“I heard you had rooms for rent,” I said.
He picked a rag off the floor and wiped his hands. “Not my place. I just rent the studio, but I guess the owner’d just as soon rent another room.”
“How much,” I asked.
“Fifty,” he said. “Take whichever room you want. The kitchen’s all yours, I never cook. Bathroom’s down the hall.”
I checked the rooms, opened the cupboards in the kitchen. There was a scatter of greasy, mismatched pots and pans on the shelves, the odd remains of six-packs in the fridge, an opened can of soup on the counter along with some cheese that had dried before it went green and the hard heels of a loaf of bread.
The room by the kitchen had a rusted fitting for a stove-pipe through the cracked plaster into the chimney and an old parlor stove in a corner next to a broken chair. In places the rough plaster had peeled off the laths but none looked to come down off the ceiling. I cleaned a spot to look out one of the wide windows into the wilderness of the old estate. All that and a view as well. I gave him two twenties and a ten.
“There’s an extra mattress down stairs, just make sure the mice haven’t gotten to it,” he said. “And there’s some pots and shit in the kitchen. The owner’s gone down to Florida, she don’t care what you use. When’re you planning on moving in?”
“I just got the bag,” I said.
He looked at the old Navy duffle leaning against the wall. “Fit a lot in one of those,” he said. “Hold a life if you pack it right.”
I thought of my father rolling everything tight and neat when he packed and how he said the same thing the day handed it to me like it held something even empty.
I unpacked. Spread a sleeping bag on the mattress. Hooked up the stove. Hung some cotton bedspreads to cover the holes in the plaster. Made a bean stew for the week. Home sweet home.
That was the winter the pipes froze and burst during the first cold spell. Before the water was shut off a small glacier filled the bathtub and cascaded out into the hallway. It was the winter I bought my first car and totaled it in a spectacular ice storm crash not long after. It was a winter when there were still 50 dollar rents and two-hundred dollar cars, when people would take a chance on a late night hitch-hiker and the police would give the town donut man a ride home. Home sweet home.

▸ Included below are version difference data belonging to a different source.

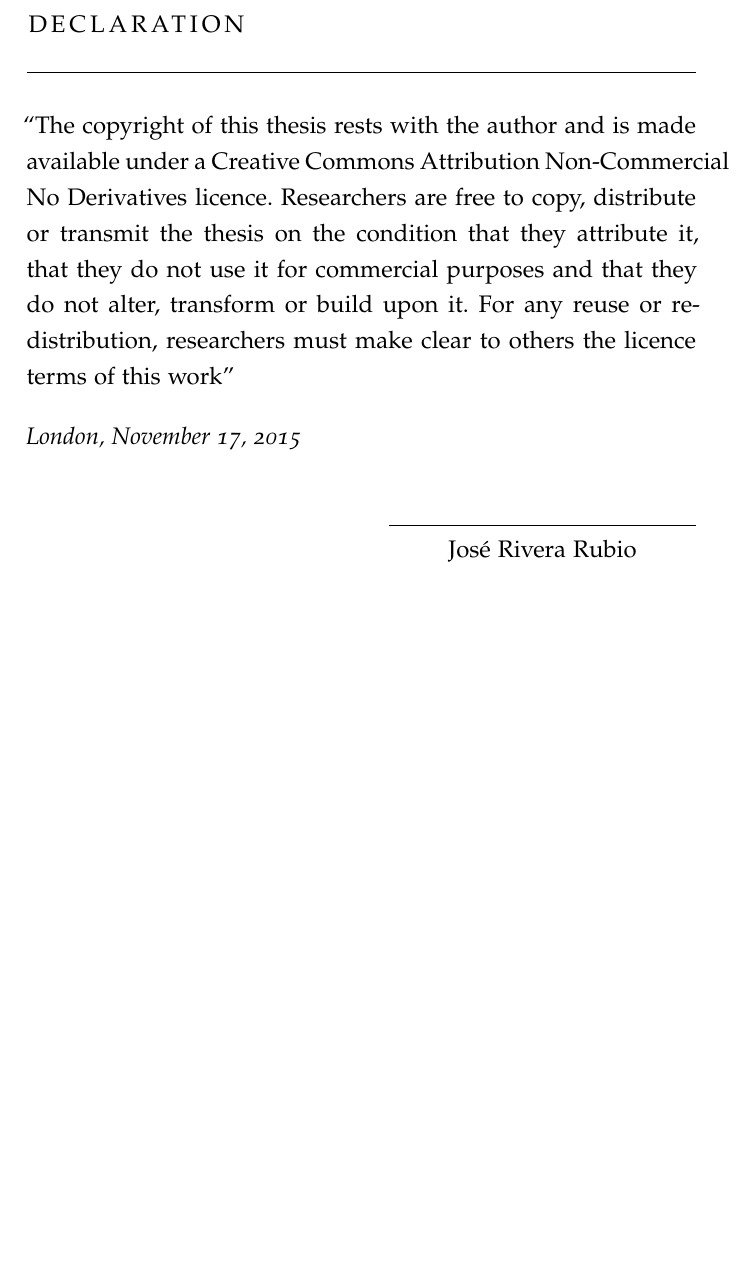
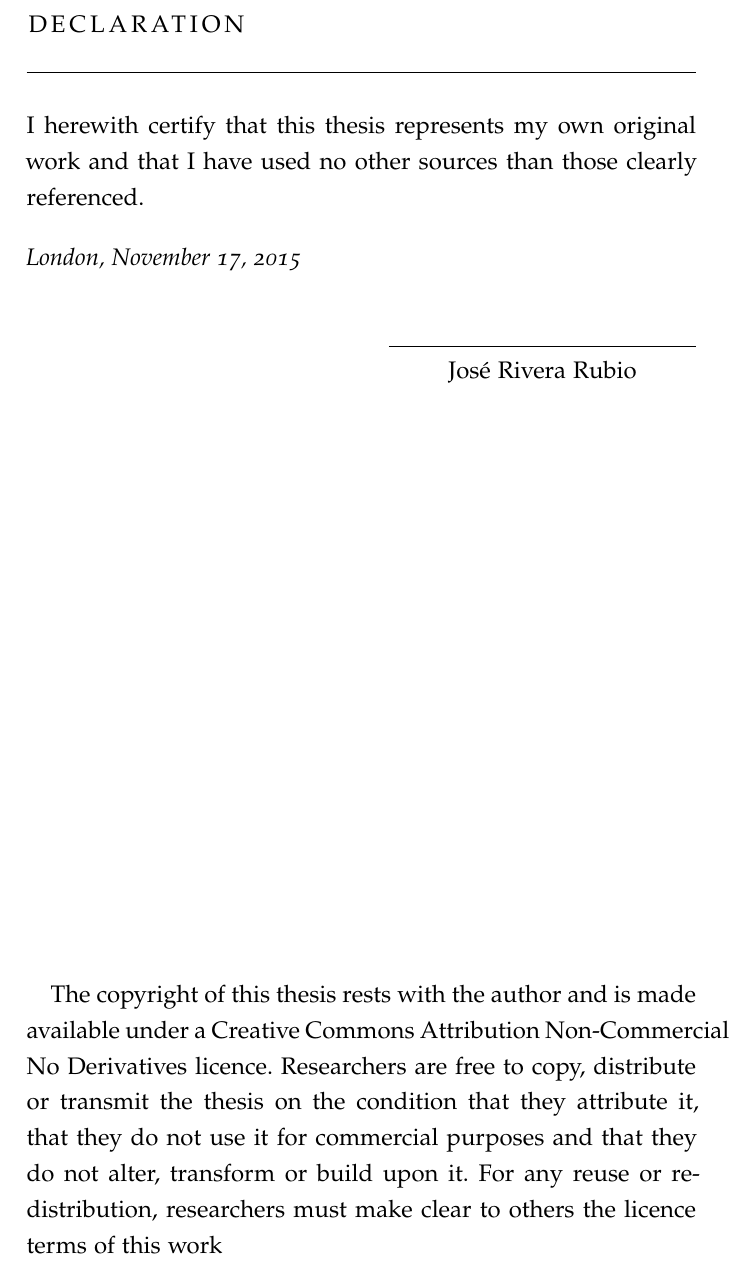
Before and after one commit to jmrr/phd_thesis, a LaTeX thesis (jmrrThesis.tex, which reads FrontBackmatter/Declaration.tex): part of page 3 of 216, cut so that both start at the same text, the shorter picture padded with empty space. Compiled offline with pdfLaTeX; a missing font is replaced by an installed copy or a similar font; an older LaTeX class or package is replaced by its successor.

Commit message:
Added declaration of originality

```diff
--- a/FrontBackmatter/Declaration.tex
+++ b/FrontBackmatter/Declaration.tex
@@ -5,11 +5,8 @@
 \pdfbookmark[0]{Declaration}{declaration}
 \chapter*{Declaration}
 \thispagestyle{empty}
-``The copyright of this thesis rests with the author and is made available under a Creative Commons
-Attribution Non-Commercial No Derivatives licence. Researchers are free to copy, distribute or
-transmit the thesis on the condition that they attribute it, that they do not use it for commercial
-purposes and that they do not alter, transform or build upon it. For any reuse or redistribution,
-researchers must make clear to others the licence terms of this work''
+I herewith certify that this thesis represents my own original work and that I have used no other sources than those clearly referenced.
+
 \bigskip
 
 \noindent\textit{\myLocation, \myTime}
@@ -22,3 +19,11 @@ researchers must make clear to others the licence terms of this work''
         \centering\myName \\
     \end{tabular}
 \end{flushright}
+
+\vfill
+
+The copyright of this thesis rests with the author and is made available under a Creative Commons
+Attribution Non-Commercial No Derivatives licence. Researchers are free to copy, distribute or
+transmit the thesis on the condition that they attribute it, that they do not use it for commercial
+purposes and that they do not alter, transform or build upon it. For any reuse or redistribution,
+researchers must make clear to others the licence terms of this work
--- a/jmrrThesis.tex
+++ b/jmrrThesis.tex
@@ -12,7 +12,7 @@
 %********************************************************************
 % Hyphenation
 %*******************************************************
-\hyphenation{a-ppea-rance da-ta-ba-ses da-ta-sets re-le-vant i-ti-ne-ra-ries KF-Usage-Weight Gau-ssian}
+\hyphenation{a-ppea-rance da-ta-ba-ses da-ta-sets re-le-vant i-ti-ne-ra-ries KF-Usage-Weight Gau-ssian com-mer-cial}
 
 % ********************************************************************
 % GO!GO!GO! MOVE IT!
```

“Man,” said Bal every time he stopped by. “You totally lucked out.”